▶ _Your task_
Search the data for the word "geofeeds" and copy each line that has it.

[Stored data]
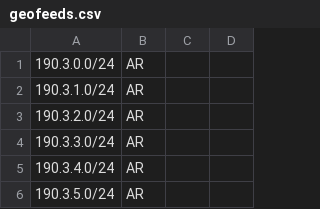
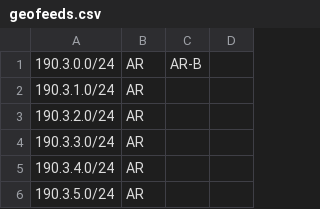
Before and after one commit to cti9744/geofeeds, a CSV file: geofeeds.csv, drawn as a sheet; only a part is shown.

Commit message:
update bot on node for geofeeds #2

```diff
--- a/geofeeds.csv
+++ b/geofeeds.csv
@@ -1,2 +1,2 @@
-190.3.0.0/24,AR,,,
+190.3.0.0/24,AR,AR-B,,
 190.3.1.0/24,AR,,,
```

▶ _Task solution_
Before and after one commit to cti9744/geofeeds, a CSV file: geofeeds.csv, drawn as a sheet; only a part is shown.
update bot on node for geofeeds #2
--- a/geofeeds.csv
+++ b/geofeeds.csv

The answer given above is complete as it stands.